ABOUT THIS TASK:
If a line in the records contains the string "docs", show that line.

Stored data
┄┄┄┄┄┄┄┄┄┄

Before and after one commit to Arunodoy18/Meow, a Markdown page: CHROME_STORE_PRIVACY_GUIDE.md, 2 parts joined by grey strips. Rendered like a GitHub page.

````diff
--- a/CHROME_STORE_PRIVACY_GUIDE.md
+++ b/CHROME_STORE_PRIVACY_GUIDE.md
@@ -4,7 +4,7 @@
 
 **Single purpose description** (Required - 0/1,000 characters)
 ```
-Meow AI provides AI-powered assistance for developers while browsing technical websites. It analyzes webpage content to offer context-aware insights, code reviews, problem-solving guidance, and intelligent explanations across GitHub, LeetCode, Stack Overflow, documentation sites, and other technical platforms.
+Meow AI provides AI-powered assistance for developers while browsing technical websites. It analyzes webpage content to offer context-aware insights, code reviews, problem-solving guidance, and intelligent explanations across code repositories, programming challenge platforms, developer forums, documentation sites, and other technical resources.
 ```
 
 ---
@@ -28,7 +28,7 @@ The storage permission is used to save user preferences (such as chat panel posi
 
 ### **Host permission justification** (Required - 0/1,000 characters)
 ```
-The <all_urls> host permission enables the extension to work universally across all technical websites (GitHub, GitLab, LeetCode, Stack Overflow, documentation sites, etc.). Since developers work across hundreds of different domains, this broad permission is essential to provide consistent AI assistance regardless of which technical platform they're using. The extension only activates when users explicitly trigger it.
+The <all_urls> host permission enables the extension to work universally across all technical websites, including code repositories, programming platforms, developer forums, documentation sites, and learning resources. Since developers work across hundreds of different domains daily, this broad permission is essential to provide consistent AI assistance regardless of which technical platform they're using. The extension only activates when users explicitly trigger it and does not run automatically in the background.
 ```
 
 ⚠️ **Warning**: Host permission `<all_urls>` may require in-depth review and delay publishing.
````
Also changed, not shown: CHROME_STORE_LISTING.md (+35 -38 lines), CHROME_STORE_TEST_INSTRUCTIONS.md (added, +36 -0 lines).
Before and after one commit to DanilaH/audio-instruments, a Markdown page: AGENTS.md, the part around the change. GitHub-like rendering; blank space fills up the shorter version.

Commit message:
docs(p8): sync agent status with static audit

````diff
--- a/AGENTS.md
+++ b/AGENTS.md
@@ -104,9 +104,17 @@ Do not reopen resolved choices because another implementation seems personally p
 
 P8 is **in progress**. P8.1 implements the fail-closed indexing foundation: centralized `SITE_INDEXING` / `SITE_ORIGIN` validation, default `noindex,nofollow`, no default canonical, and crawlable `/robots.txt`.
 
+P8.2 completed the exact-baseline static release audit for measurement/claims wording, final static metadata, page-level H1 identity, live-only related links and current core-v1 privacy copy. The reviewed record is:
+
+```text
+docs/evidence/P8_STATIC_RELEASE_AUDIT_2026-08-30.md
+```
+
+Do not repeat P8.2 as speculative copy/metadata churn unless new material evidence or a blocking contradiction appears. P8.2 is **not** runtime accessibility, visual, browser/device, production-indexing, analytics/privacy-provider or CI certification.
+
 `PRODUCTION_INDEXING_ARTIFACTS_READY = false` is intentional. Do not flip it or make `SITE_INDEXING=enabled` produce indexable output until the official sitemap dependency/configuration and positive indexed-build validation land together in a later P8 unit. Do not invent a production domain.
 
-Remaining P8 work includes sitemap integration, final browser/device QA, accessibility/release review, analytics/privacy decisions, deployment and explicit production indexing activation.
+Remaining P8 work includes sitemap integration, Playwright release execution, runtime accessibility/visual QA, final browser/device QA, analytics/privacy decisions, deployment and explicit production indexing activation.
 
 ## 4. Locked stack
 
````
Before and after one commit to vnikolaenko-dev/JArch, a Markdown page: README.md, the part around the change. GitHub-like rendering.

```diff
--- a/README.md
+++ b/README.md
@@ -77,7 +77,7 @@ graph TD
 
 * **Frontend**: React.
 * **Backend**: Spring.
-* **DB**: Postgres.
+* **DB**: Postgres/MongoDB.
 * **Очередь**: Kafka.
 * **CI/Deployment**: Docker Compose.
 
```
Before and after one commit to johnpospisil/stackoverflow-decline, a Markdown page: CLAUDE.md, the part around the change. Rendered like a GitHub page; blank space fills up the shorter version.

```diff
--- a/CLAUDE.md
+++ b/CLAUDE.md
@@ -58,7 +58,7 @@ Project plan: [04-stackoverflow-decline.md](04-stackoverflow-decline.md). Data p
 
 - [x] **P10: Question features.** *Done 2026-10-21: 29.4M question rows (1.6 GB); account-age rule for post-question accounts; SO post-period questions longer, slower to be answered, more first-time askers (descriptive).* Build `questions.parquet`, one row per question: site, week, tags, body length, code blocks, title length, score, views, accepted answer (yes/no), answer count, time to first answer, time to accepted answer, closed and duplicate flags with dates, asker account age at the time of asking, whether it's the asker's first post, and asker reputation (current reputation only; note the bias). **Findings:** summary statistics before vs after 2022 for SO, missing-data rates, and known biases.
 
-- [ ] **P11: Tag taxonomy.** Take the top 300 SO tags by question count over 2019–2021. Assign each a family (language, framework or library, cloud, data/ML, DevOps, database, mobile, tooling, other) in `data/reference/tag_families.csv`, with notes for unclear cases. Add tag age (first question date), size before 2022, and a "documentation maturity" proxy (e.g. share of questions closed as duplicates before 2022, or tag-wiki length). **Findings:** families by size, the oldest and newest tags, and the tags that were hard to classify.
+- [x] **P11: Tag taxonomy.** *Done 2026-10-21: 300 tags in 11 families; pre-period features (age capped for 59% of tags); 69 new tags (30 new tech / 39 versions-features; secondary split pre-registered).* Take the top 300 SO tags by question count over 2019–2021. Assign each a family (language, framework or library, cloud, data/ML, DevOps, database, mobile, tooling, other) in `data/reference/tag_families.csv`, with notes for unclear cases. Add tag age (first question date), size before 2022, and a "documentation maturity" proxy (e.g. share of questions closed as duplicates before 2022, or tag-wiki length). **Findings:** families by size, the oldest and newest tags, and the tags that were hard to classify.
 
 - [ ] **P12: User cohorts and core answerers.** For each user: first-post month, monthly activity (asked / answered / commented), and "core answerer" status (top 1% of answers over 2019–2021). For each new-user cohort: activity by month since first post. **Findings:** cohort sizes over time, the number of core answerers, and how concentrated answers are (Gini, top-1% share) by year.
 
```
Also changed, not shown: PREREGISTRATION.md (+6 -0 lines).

┄┄┄┄┄┄┄┄┄┄

SOLUTION TO THE PROBLEM:
docs(p8): sync agent status with static audit
+docs/evidence/P8_STATIC_RELEASE_AUDIT_2026-08-30.md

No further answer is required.